◆ WHAT YOU SHOULD DO ◆
Copy every record below exactly as it stands.

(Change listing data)
::::::

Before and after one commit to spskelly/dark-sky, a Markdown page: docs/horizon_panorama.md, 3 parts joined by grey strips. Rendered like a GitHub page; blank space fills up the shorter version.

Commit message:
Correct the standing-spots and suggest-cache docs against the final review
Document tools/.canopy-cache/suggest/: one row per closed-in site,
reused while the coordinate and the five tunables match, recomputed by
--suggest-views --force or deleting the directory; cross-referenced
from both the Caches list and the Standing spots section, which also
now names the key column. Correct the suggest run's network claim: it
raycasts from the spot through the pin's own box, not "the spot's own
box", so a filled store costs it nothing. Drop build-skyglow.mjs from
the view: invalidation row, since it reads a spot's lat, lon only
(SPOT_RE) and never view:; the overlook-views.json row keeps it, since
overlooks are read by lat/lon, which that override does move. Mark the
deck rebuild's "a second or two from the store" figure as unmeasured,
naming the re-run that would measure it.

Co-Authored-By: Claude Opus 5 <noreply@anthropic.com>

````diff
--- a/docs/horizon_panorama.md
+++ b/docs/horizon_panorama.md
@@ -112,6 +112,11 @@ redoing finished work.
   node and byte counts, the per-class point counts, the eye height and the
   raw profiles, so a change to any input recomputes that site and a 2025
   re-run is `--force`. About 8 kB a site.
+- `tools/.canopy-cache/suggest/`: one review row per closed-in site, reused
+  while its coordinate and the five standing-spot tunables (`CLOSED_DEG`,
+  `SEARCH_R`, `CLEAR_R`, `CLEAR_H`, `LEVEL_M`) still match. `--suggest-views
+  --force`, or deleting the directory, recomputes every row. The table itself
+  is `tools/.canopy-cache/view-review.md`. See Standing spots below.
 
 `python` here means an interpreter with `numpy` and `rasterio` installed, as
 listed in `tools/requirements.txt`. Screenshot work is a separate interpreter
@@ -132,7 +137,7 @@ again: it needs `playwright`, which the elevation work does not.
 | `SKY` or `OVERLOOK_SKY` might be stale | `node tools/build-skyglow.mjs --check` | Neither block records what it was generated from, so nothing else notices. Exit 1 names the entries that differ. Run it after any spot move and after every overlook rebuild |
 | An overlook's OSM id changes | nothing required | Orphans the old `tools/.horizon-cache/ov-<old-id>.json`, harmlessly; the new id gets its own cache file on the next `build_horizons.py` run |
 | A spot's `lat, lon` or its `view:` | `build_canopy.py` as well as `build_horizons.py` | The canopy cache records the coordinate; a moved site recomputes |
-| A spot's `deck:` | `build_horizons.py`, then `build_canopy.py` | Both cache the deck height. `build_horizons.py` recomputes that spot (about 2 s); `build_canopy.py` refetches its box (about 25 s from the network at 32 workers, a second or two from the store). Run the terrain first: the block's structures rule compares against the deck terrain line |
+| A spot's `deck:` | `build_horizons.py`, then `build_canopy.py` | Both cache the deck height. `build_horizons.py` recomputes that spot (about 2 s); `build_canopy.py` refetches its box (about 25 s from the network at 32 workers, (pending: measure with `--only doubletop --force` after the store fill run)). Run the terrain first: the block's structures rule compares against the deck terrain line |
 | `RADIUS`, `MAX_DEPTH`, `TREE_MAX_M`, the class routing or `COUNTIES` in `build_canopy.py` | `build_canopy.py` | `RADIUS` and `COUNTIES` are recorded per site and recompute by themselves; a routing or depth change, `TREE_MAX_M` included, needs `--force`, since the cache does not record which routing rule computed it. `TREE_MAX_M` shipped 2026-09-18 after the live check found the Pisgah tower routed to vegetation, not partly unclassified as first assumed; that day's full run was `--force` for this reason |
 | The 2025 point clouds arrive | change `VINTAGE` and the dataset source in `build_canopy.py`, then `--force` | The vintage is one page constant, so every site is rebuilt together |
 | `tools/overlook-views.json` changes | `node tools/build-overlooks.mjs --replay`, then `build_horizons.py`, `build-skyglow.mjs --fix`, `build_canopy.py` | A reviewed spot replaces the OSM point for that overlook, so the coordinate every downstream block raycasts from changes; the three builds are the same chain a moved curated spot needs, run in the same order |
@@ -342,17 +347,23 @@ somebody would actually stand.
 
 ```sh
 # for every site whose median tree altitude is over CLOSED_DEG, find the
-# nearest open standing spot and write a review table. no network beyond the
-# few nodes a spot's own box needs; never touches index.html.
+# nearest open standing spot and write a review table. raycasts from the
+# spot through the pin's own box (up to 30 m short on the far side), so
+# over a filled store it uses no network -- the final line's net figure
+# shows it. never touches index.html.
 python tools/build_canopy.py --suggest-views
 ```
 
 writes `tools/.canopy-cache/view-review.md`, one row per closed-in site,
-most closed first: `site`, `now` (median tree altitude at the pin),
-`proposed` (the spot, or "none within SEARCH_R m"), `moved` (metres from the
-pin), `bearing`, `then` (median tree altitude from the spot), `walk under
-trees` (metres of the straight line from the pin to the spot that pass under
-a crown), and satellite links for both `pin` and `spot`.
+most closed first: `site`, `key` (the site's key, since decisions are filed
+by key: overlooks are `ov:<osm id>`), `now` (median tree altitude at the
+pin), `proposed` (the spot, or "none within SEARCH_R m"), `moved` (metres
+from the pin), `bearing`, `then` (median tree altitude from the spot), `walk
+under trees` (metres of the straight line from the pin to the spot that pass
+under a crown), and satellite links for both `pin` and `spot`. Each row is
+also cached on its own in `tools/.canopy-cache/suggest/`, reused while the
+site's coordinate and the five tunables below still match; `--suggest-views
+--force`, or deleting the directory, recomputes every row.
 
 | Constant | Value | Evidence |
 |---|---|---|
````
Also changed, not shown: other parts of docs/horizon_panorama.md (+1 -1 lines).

::::::

◆ ANSWER TO THE EXERCISE ◆
Before and after one commit to spskelly/dark-sky, a Markdown page: docs/horizon_panorama.md, 3 parts joined by grey strips. Rendered like a GitHub page; blank space fills up the shorter version.

Commit message:
Correct the standing-spots and suggest-cache docs against the final review
Document tools/.canopy-cache/suggest/: one row per closed-in site,
reused while the coordinate and the five tunables match, recomputed by
--suggest-views --force or deleting the directory; cross-referenced
from both the Caches list and the Standing spots section, which also
now names the key column. Correct the suggest run's network claim: it
raycasts from the spot through the pin's own box, not "the spot's own
box", so a filled store costs it nothing. Drop build-skyglow.mjs from
the view: invalidation row, since it reads a spot's lat, lon only
(SPOT_RE) and never view:; the overlook-views.json row keeps it, since
overlooks are read by lat/lon, which that override does move. Mark the
deck rebuild's "a second or two from the store" figure as unmeasured,
naming the re-run that would measure it.

Co-Authored-By: Claude Opus 5 <noreply@anthropic.com>

````diff
--- a/docs/horizon_panorama.md
+++ b/docs/horizon_panorama.md
@@ -112,6 +112,11 @@ redoing finished work.
   node and byte counts, the per-class point counts, the eye height and the
   raw profiles, so a change to any input recomputes that site and a 2025
   re-run is `--force`. About 8 kB a site.
+- `tools/.canopy-cache/suggest/`: one review row per closed-in site, reused
+  while its coordinate and the five standing-spot tunables (`CLOSED_DEG`,
+  `SEARCH_R`, `CLEAR_R`, `CLEAR_H`, `LEVEL_M`) still match. `--suggest-views
+  --force`, or deleting the directory, recomputes every row. The table itself
+  is `tools/.canopy-cache/view-review.md`. See Standing spots below.
 
 `python` here means an interpreter with `numpy` and `rasterio` installed, as
 listed in `tools/requirements.txt`. Screenshot work is a separate interpreter
@@ -132,7 +137,7 @@ again: it needs `playwright`, which the elevation work does not.
 | `SKY` or `OVERLOOK_SKY` might be stale | `node tools/build-skyglow.mjs --check` | Neither block records what it was generated from, so nothing else notices. Exit 1 names the entries that differ. Run it after any spot move and after every overlook rebuild |
 | An overlook's OSM id changes | nothing required | Orphans the old `tools/.horizon-cache/ov-<old-id>.json`, harmlessly; the new id gets its own cache file on the next `build_horizons.py` run |
 | A spot's `lat, lon` or its `view:` | `build_canopy.py` as well as `build_horizons.py` | The canopy cache records the coordinate; a moved site recomputes |
-| A spot's `deck:` | `build_horizons.py`, then `build_canopy.py` | Both cache the deck height. `build_horizons.py` recomputes that spot (about 2 s); `build_canopy.py` refetches its box (about 25 s from the network at 32 workers, a second or two from the store). Run the terrain first: the block's structures rule compares against the deck terrain line |
+| A spot's `deck:` | `build_horizons.py`, then `build_canopy.py` | Both cache the deck height. `build_horizons.py` recomputes that spot (about 2 s); `build_canopy.py` refetches its box (about 25 s from the network at 32 workers, (pending: measure with `--only doubletop --force` after the store fill run)). Run the terrain first: the block's structures rule compares against the deck terrain line |
 | `RADIUS`, `MAX_DEPTH`, `TREE_MAX_M`, the class routing or `COUNTIES` in `build_canopy.py` | `build_canopy.py` | `RADIUS` and `COUNTIES` are recorded per site and recompute by themselves; a routing or depth change, `TREE_MAX_M` included, needs `--force`, since the cache does not record which routing rule computed it. `TREE_MAX_M` shipped 2026-09-18 after the live check found the Pisgah tower routed to vegetation, not partly unclassified as first assumed; that day's full run was `--force` for this reason |
 | The 2025 point clouds arrive | change `VINTAGE` and the dataset source in `build_canopy.py`, then `--force` | The vintage is one page constant, so every site is rebuilt together |
 | `tools/overlook-views.json` changes | `node tools/build-overlooks.mjs --replay`, then `build_horizons.py`, `build-skyglow.mjs --fix`, `build_canopy.py` | A reviewed spot replaces the OSM point for that overlook, so the coordinate every downstream block raycasts from changes; the three builds are the same chain a moved curated spot needs, run in the same order |
@@ -342,17 +347,23 @@ somebody would actually stand.
 
 ```sh
 # for every site whose median tree altitude is over CLOSED_DEG, find the
-# nearest open standing spot and write a review table. no network beyond the
-# few nodes a spot's own box needs; never touches index.html.
+# nearest open standing spot and write a review table. raycasts from the
+# spot through the pin's own box (up to 30 m short on the far side), so
+# over a filled store it uses no network -- the final line's net figure
+# shows it. never touches index.html.
 python tools/build_canopy.py --suggest-views
 ```
 
 writes `tools/.canopy-cache/view-review.md`, one row per closed-in site,
-most closed first: `site`, `now` (median tree altitude at the pin),
-`proposed` (the spot, or "none within SEARCH_R m"), `moved` (metres from the
-pin), `bearing`, `then` (median tree altitude from the spot), `walk under
-trees` (metres of the straight line from the pin to the spot that pass under
-a crown), and satellite links for both `pin` and `spot`.
+most closed first: `site`, `key` (the site's key, since decisions are filed
+by key: overlooks are `ov:<osm id>`), `now` (median tree altitude at the
+pin), `proposed` (the spot, or "none within SEARCH_R m"), `moved` (metres
+from the pin), `bearing`, `then` (median tree altitude from the spot), `walk
+under trees` (metres of the straight line from the pin to the spot that pass
+under a crown), and satellite links for both `pin` and `spot`. Each row is
+also cached on its own in `tools/.canopy-cache/suggest/`, reused while the
+site's coordinate and the five tunables below still match; `--suggest-views
+--force`, or deleting the directory, recomputes every row.
 
 | Constant | Value | Evidence |
 |---|---|---|
````
Also changed, not shown: other parts of docs/horizon_panorama.md (+1 -1 lines).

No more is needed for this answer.